Currently building a Rubidium quantum gas microscope!

Recently, we’ve been studying the mapping between the Bose–Hubbard model with a spin degree of freedom and the $S = 1$ Heisenberg model. Have a look at our MIT wiki page for a complete list of previous publications.

The spin Mott insulator

Particles in a sufficiently deep lattice can be described by the Bose-Hubbard model. Here we assume they tunnel around with some rate $t$, and that they have an on-site interaction $U$. In our lab we’ve been studying what happens when there are two particles per site which are allowed to be in different spin states. We denote these by A and B, but really they’re just different hyperfine states of rubidium ($|F, m_F\rangle$). Things get interesting when they have a tunable interparticle interaction $U_{AB}$ (typically such that $0 \leq U_{AB} \leq U$). If we tune this all the way to zero, the energetically most favorable state is to have an A and a B particle on every site, this is the spin Mott insulator, and we studied it in the paper mentioned above.

When $U_{AB} = U$, the ground state is highly degenerate: it doesn’t matter what spin configuration you have anymore, because all energies are the same.
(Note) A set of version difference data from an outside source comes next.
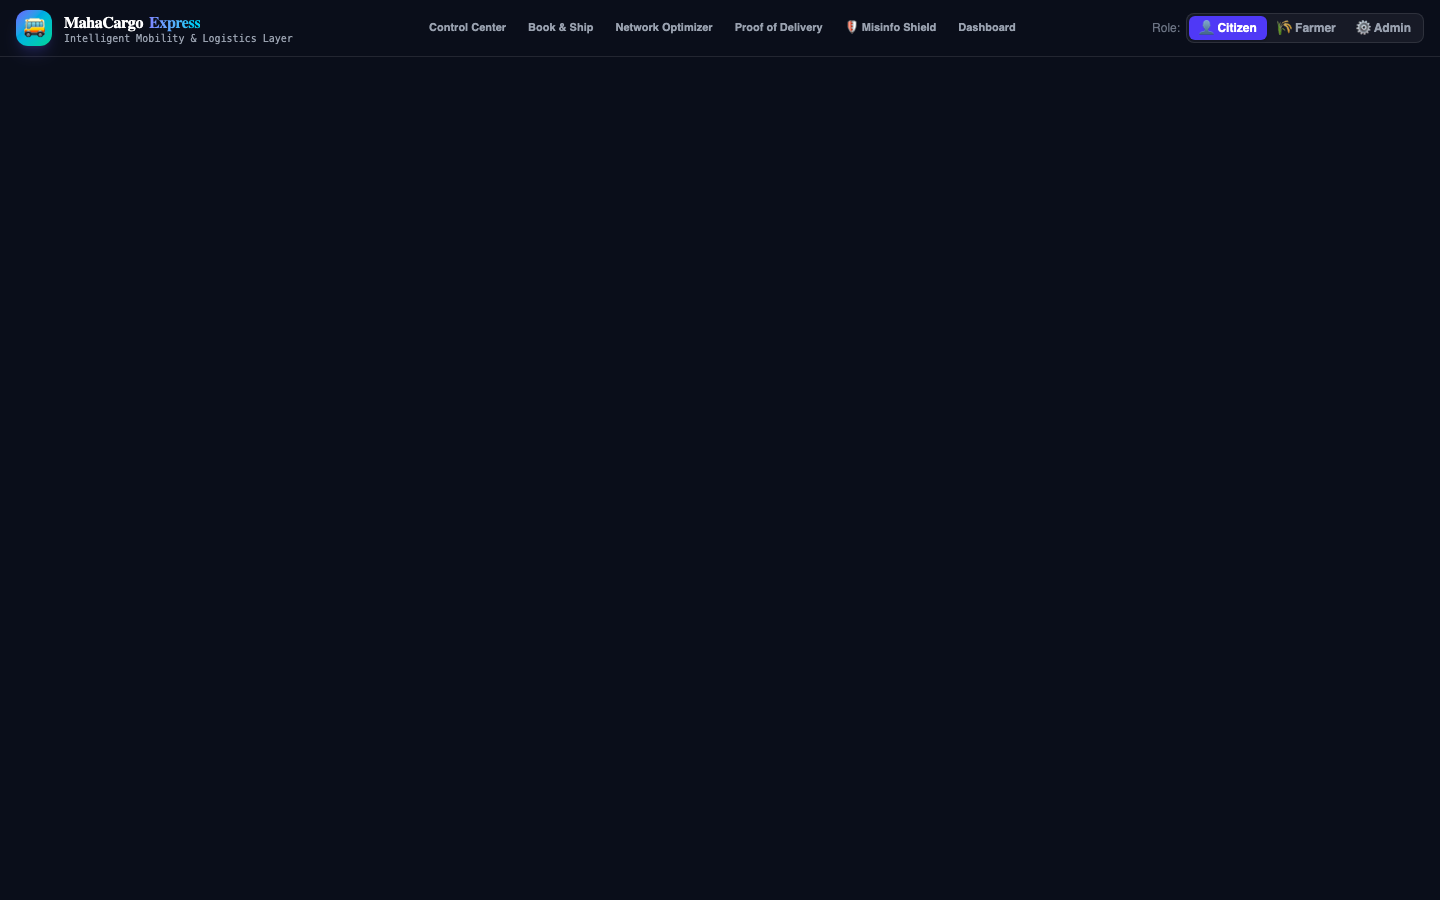
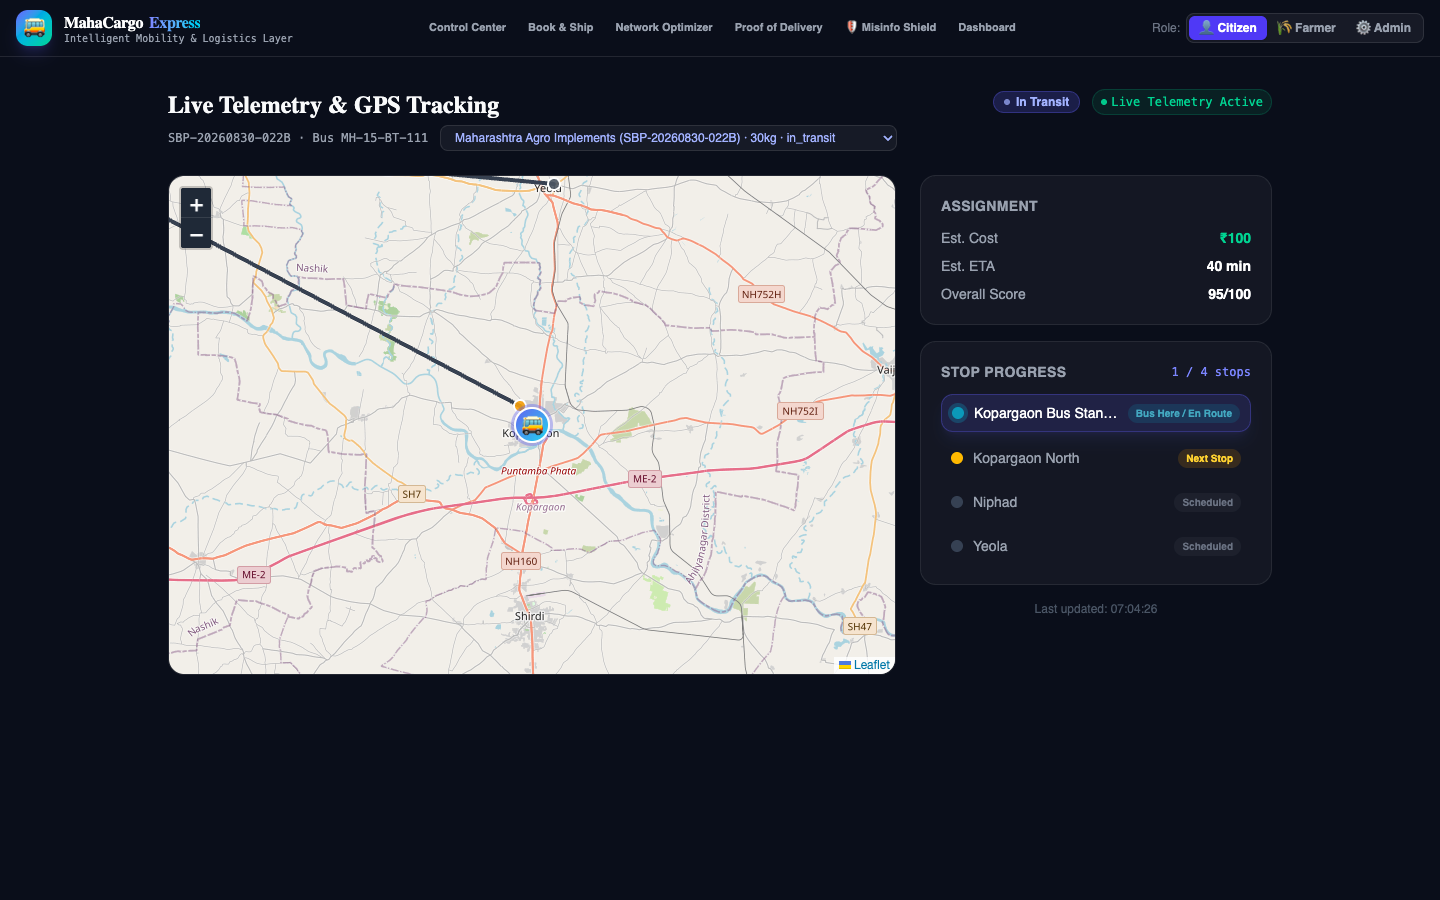
fix(docs): update live telemetry tracking screenshot and add parcel selector fallback

diff --git a/frontend/src/pages/Tracking.jsx b/frontend/src/pages/Tracking.jsx
@@ -1,7 +1,7 @@
 import { useState, useCallback, useEffect } from 'react'
-import { useParams } from 'react-router-dom'
+import { useParams, useNavigate } from 'react-router-dom'
 import { useQuery, useQueryClient } from '@tanstack/react-query'
-import { fetchTracking } from '../services/api'
+import { fetchTracking, fetchAllParcels } from '../services/api'
 import { useWebSocket } from '../hooks/useWebSocket'
 import { StatusBadge, Skeleton, ErrorState, DemoBadge } from '../components/UI'
 import { MapContainer, TileLayer, Polyline, Marker, Popup, CircleMarker, Tooltip } from 'react-leaflet'
@@ -23,17 +23,27 @@ const BUS_ICON = L.divIcon({
 })
 
 export default function Tracking() {
-  const { parcelId } = useParams()
+  const { parcelId: routeParcelId } = useParams()
+  const navigate = useNavigate()
   const queryClient = useQueryClient()
   const [busPosition, setBusPosition] = useState(null)
   const [parcelStatus, setParcelStatus] = useState(null)
   const [wsConnected, setWsConnected] = useState(false)
   const [lastUpdated, setLastUpdated] = useState(null)
 
+  const { data: allParcels } = useQuery({
+    queryKey: ['all-parcels-track'],
+    queryFn: fetchAllParcels,
+    staleTime: 30000,
+  })
+
+  const activeParcelId = routeParcelId || (allParcels && allParcels.length > 0 ? (allParcels.find(p => p.status === 'in_transit')?.id || allParcels[0].id) : null)
+
   const { data: tracking, isLoading, isError } = useQuery({
-    queryKey: ['tracking', parcelId],
-    queryFn: () => fetchTracking(parcelId),
-    refetchInterval: 30000,
+    queryKey: ['tracking', activeParcelId],
+    queryFn: () => fetchTracking(activeParcelId),
+    enabled: !!activeParcelId,
+    refetchInterval: 10000,
   })
 
   const parcel = tracking?.parcel
@@ -62,11 +72,11 @@ export default function Tracking() {
     }
     if (msg.type === 'status') {
       setParcelStatus(msg.parcel_status)
-      queryClient.invalidateQueries({ queryKey: ['tracking', parcelId] })
+      queryClient.invalidateQueries({ queryKey: ['tracking', activeParcelId] })
     }
-  }, [parcelId, queryClient])
+  }, [activeParcelId, queryClient])
 
-  useWebSocket(parcelId, onWsMessage)
+  useWebSocket(activeParcelId, onWsMessage)
 
   const currentStopIndex = busPosition?.stopIndex ?? bus?.current_stop_index ?? 0
   const pickupStopId = parcel?.pickup_stop_id
@@ -87,17 +97,37 @@ export default function Tracking() {
     <div className="max-w-6xl mx-auto px-6 py-8">
       <div className="mb-6 flex items-start justify-between flex-wrap gap-4">
         <div>
-          <h1 className="text-2xl font-bold font-['Space_Grotesk']">Live Tracking</h1>
-          <p className="text-gray-400 text-sm">
-            {parcel?.tracking_id} · Bus {bus?.bus_number || '—'}
-          </p>
+          <h1 className="text-2xl font-bold font-['Space_Grotesk']">Live Telemetry & GPS Tracking</h1>
+          <div className="flex items-center gap-3 mt-1 flex-wrap">
+            <span className="text-gray-400 text-xs font-mono">
+              {parcel?.tracking_id} · Bus {bus?.bus_number || '—'}
+            </span>
+            {allParcels && allParcels.length > 0 && (
+              <select
+                value={activeParcelId || ''}
+                onChange={(e) => navigate(`/track/${e.target.value}`)}
+                aria-label="Select Consignment to Track"
+                className="bg-white/5 border border-white/10 rounded-lg px-2.5 py-1 text-xs text-indigo-300 font-medium focus:outline-none focus:border-indigo-500 cursor-pointer"
+              >
+                {allParcels.map((p) => (
+                  <option key={p.id} value={p.id} className="bg-slate-900 text-white">
+                    {p.customer_name} ({p.tracking_id}) · {p.weight_kg}kg · {p.status}
+                  </option>
+                ))}
+              </select>
+            )}
+          </div>
         </div>
         <div className="flex items-center gap-3">
           <DemoBadge />
           <StatusBadge status={parcelStatus || parcel?.status} />
-          {!wsConnected && (
+          {!wsConnected ? (
             <span className="text-xs text-amber-400 bg-amber-500/10 border border-amber-500/20 px-2 py-1 rounded-full">
-              ⏳ Connecting...
+              ⏳ Connecting WebSocket...
+            </span>
+          ) : (
+            <span className="text-xs text-emerald-400 bg-emerald-500/10 border border-emerald-500/20 px-2 py-1 rounded-full flex items-center gap-1 font-mono">
+              <span className="w-1.5 h-1.5 rounded-full bg-emerald-400 animate-pulse"></span> Live Telemetry Active
             </span>
           )}
         </div>

diff --git a/frontend/src/App.jsx b/frontend/src/App.jsx
@@ -35,6 +35,9 @@ export default function App() {
               <Route path="/optimizer" element={<NetworkOptimizer />} />
               <Route path="/verify" element={<VerificationAudit />} />
               <Route path="/misinfo" element={<MisinfoPortal />} />
+              <Route path="/track" element={<Tracking />} />
+              <Route path="/track/:parcelId" element={<Tracking />} />
+              <Route path="/tracking" element={<Tracking />} />
               <Route path="/tracking/:parcelId" element={<Tracking />} />
               <Route path="/dashboard" element={<Dashboard />} />
             </Routes>
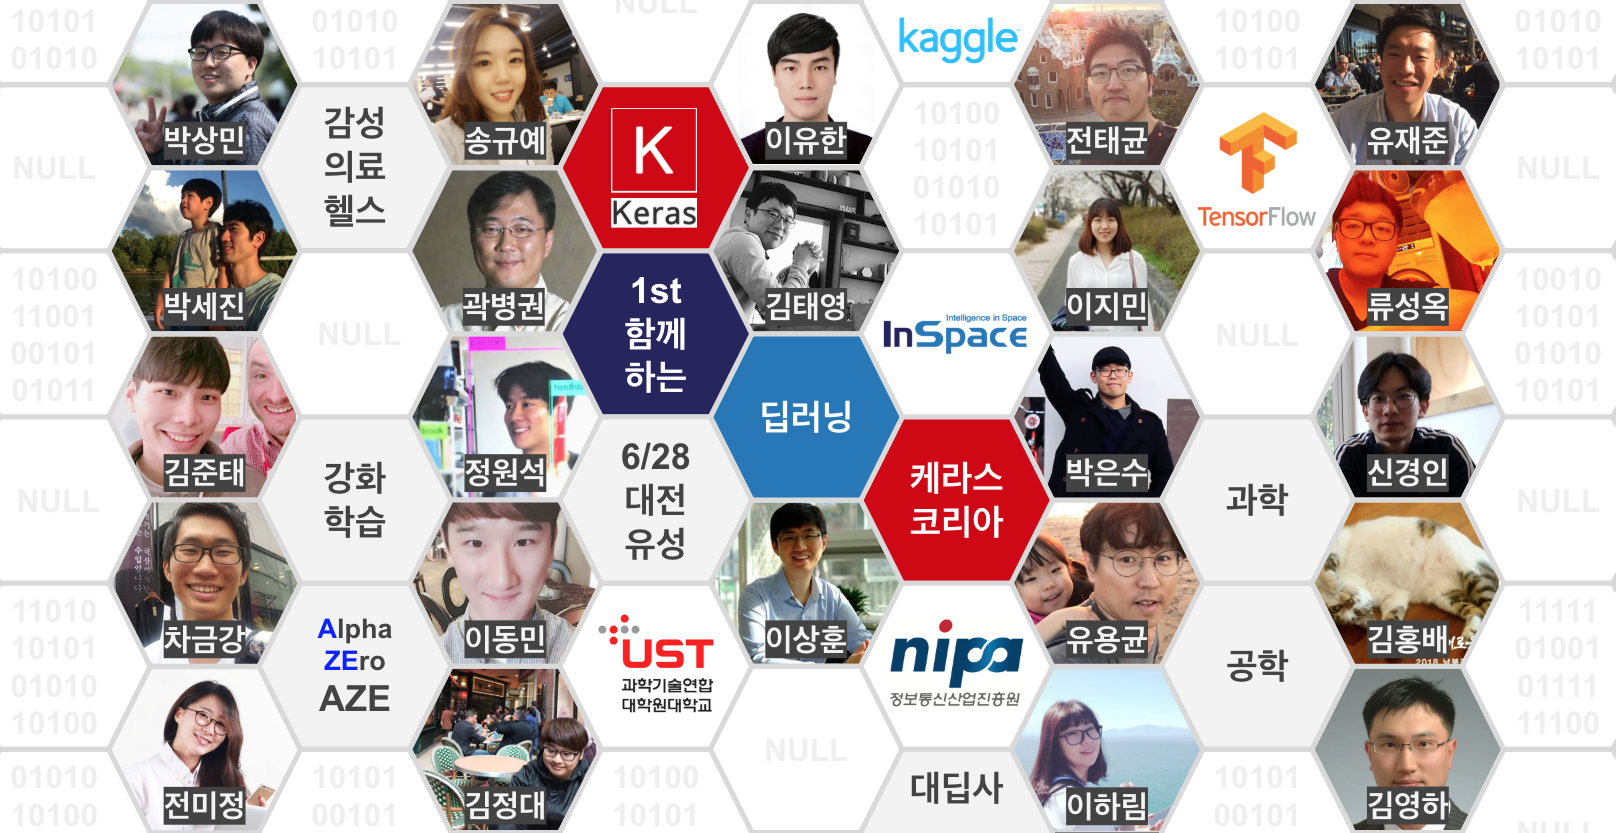
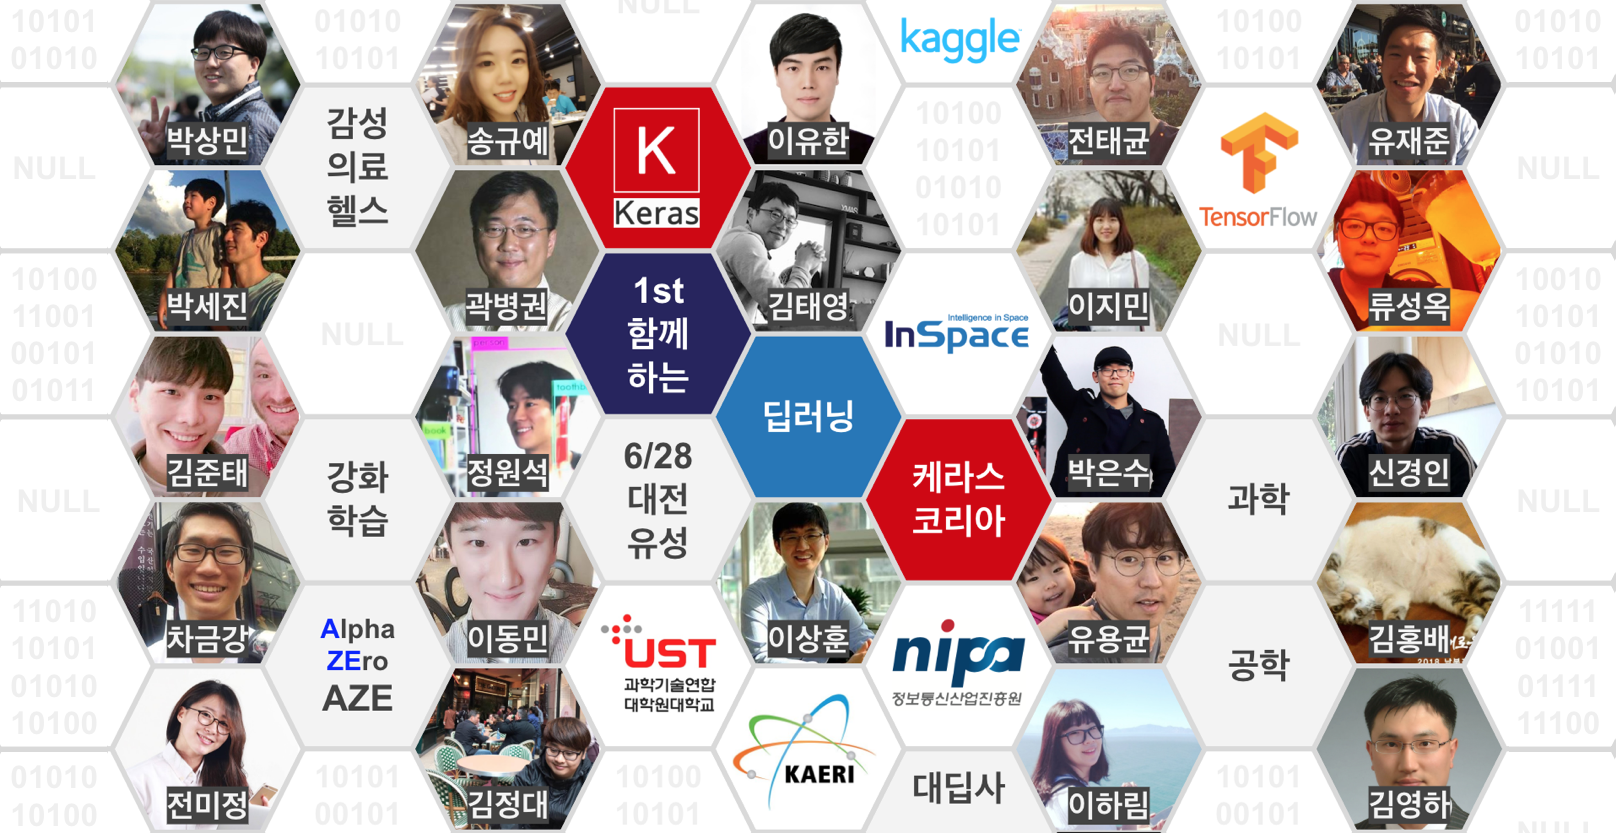
no message

diff --git a/_posts/2018-6-28-ISS_1st_Deep_Learning_Conference_All_Together.md b/_posts/2018-6-28-ISS_1st_Deep_Learning_Conference_All_Together.md
@@ -17,7 +17,7 @@ image: http://tykimos.github.io/warehouse/2018-6-28-ISS_1st_Deep_Learning_Confer
     * 세션 B: 사이언스홀 60명
     * 세션 C: 대회의실 30명
 
-3. 주최 : (주)인스페이스, 케라스 코리아, 대딥사
+3. 주최 : (주)인스페이스, 케라스 코리아, 대딥사, 한국원자력연구원
 4. 후원 : UST 과학기술연합대학원대학교, NIPA 정보통신산업진흥원
 5. 대상 : 인공지능 및 딥러닝에 관심있거나 관련 연구를 수행하시는 분들 (약 500명)
 
@@ -362,11 +362,11 @@ TensorFlow에서 Object Detection API를 제공하고 있으며, COCO, Kitti, Op
 감성기술로 행복한 세상을 만들어가고 있는 orbis.ai(오르비스에이아이) 기업의 공동창업자이자, 데이터과학자인 송규예 입니다. 감성인식과 감성표현을 위한 딥러닝 모델개발을 하고 있습니다. 개인적으로는 사람의 세포부터 무의식까지, 사람에 대한 모든 것을 파헤치고 있으며 사람, 자연 구조와 닮은 기술구현에 관심이 많습니다. 
 
 #### 발표소개
-"딥러닝 X 심리상담기법" . 어울릴 듯, 어울리지않는 두 분야의 콜라보레이션 ☆사람의 감성상태 진단을 위한 감성인식 딥러닝 기술과 심리상담기법 측면에서 활용할 수 있는 딥러닝 기술에는 무엇이 있을지 다뤄볼 예정입니다. 
+"딥러닝 X 심리" . 어울릴 듯, 어울리지않는 두 분야의 콜라보레이션 ☆사람의 감정인식을 위한 딥러닝 기술과 감정표현 측면에서 활용할 수 있는 딥러닝 기술에는 무엇이 있을지 다뤄보며, 저희 회사, 오르비스에이아이에서 진행하고 있는 감정인식 기술에 대해서 설명합니다. 
 
-1. intro : 딥러닝과 심리상담기법의 운명적 만남 (부제 : 나는 네가 필요해)
-2. 감성인식 딥러닝 기술 소개
-3. 심리상담기법과 접목가능한 딥러닝 기술 소개 (예 : Neural style를 이용한 만다라 미술치료 그림생성)
+1. intro : 딥러닝과 심리의 운명적 만남 (부제 : 나는 네가 필요해)
+2. 감정인식 및 감정표현 딥러닝 기술 소개
+3. 오르비스에이아이에서 진행하는 감정인식 기술 소개
 
 ![img](http://tykimos.github.io/warehouse/2018-6-28-ISS_1st_Deep_Learning_Together_sky_slide.png)
 
@@ -568,6 +568,13 @@ Tensorflow에서 Object Detection API를 제공하고 있으며, COCO, Kitti, Op
 
 #### 블로그 및 깃헙
 * 블로그 : [https://brunch.co.kr/@fermat39](https://brunch.co.kr/@fermat39)
+
+#### 번역서 및 저서
+* Splunk 앱 제작과 대시보드 개발(에이콘출판사) : 빅데이터 플랫폼 Splunk 플랫폼의 앱 개발 설명 [바로가기](http://www.kyobobook.co.kr/product/detailViewKor.laf?ejkGb=KOR&mallGb=KOR&barcode=9788960778207&orderClick=LAG&Kc=)
+* 파이썬 웹 스크래핑(에이콘출판사) : scrapy, beautifulsoup를 활용한 웹 스크래핑 [바로가기](http://www.kyobobook.co.kr/product/detailViewKor.laf?ejkGb=KOR&mallGb=KOR&barcode=9788960779594&orderClick=LAH&Kc=)
+* 뷰티플 자바스크립트(비제이퍼블릭) : 자바스크립트 중급서 [바로가기](http://www.kyobobook.co.kr/product/detailViewKor.laf?mallGb=KOR&ejkGb=KOR&orderClick=LEB&barcode=9791186697184)
+* 누구나 쉽게 배우는 스몰베이직(비제이퍼블릭) : 스몰베이직 초급서 [바로가기](http://www.kyobobook.co.kr/product/detailViewKor.laf?ejkGb=KOR&mallGb=KOR&barcode=9791186697375&orderClick=LAH&Kc=)
+* 머신러닝을 이용한 이미지 분석(비제이퍼블릭) : 텐서플로를 이용해서 자신만의 데이터셋 제작 및 이미지 학습 및 분석 (집필중)
 
 #### 연락처
 * 이메일 : youngha@dplus.company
On the way to that point, however, the AB state starts to ‘fluctuate,’ meaning it will undergo excursions to AA or BB. These fluctuations are highly correlated between neighbors - after all, they need to exchange particles - and this tate is called an XY ferromagnet. (Our lab was involved in a theory collaboration to explore the full phase diagram.)

In the lab we implement this using a spin-dependent lattice, which gives us control over the overlap of the atomic wave functions in the lattice. It allows us to tune $U_{AB}$. Below you can try so yourself - notice the fluctuations into paired states that arise as you approach perfect overlap.

A cartoon of the spin Mott insulator. Drag the wave functions to change their overlap.

Spin-1 out of equilibrium

We can use our the spin degree of freedom to mimic a $S = 1$ Heisenberg Hamiltonian. Under this transformation, the occupation states $|AA\rangle$, $|AB\rangle$ and $|BB\rangle$ are mapped onto $|S = 1, m_S\rangle$ states which we can abbreviate as $|\Downarrow\rangle$, $|\circ\rangle$, and $|\Uparrow\rangle$.

We have studied the behavior of this model in the presence of an anisotropy, i.e. a term in the Hamiltonian proportional to $(S_z)^2$. If this term is positive it favors populating the $|\circ\rangle$ state ($S_z = 0$), if it’s negative it favors $S_z = \pm 1$. We investigated the effect of this term by preparing all effective spins in the $|\Downarrow\rangle$ state, followed by a rotation of 90$^\circ$ (implemented using a microwave pulse). This creates a well-defined superposition of all states, which is not the ground state of the Hamiltonian, but in a deep lattice it is nevertheless stable. Finally, we suddenly ramp (quench) into a shallower lattice, and look at how this state evolves. At first, the evolution is coherent, but after a while it decays to a thermal mixture.

The initial coherent oscillation is the result of superexchange, whereby neighboring spins can undergo a flip-flop interaction. The animation below is based on the two-site toy model developed in the paper cited above. You can simulate the quench by clicking it. In the experiment we measure the population in the $S_z = 0$ state, also known as the ‘spin alignment.’ In this figure that’s the projection on the $z$ axis.

A toy model for our work on the spin-1 model out of equilibrium.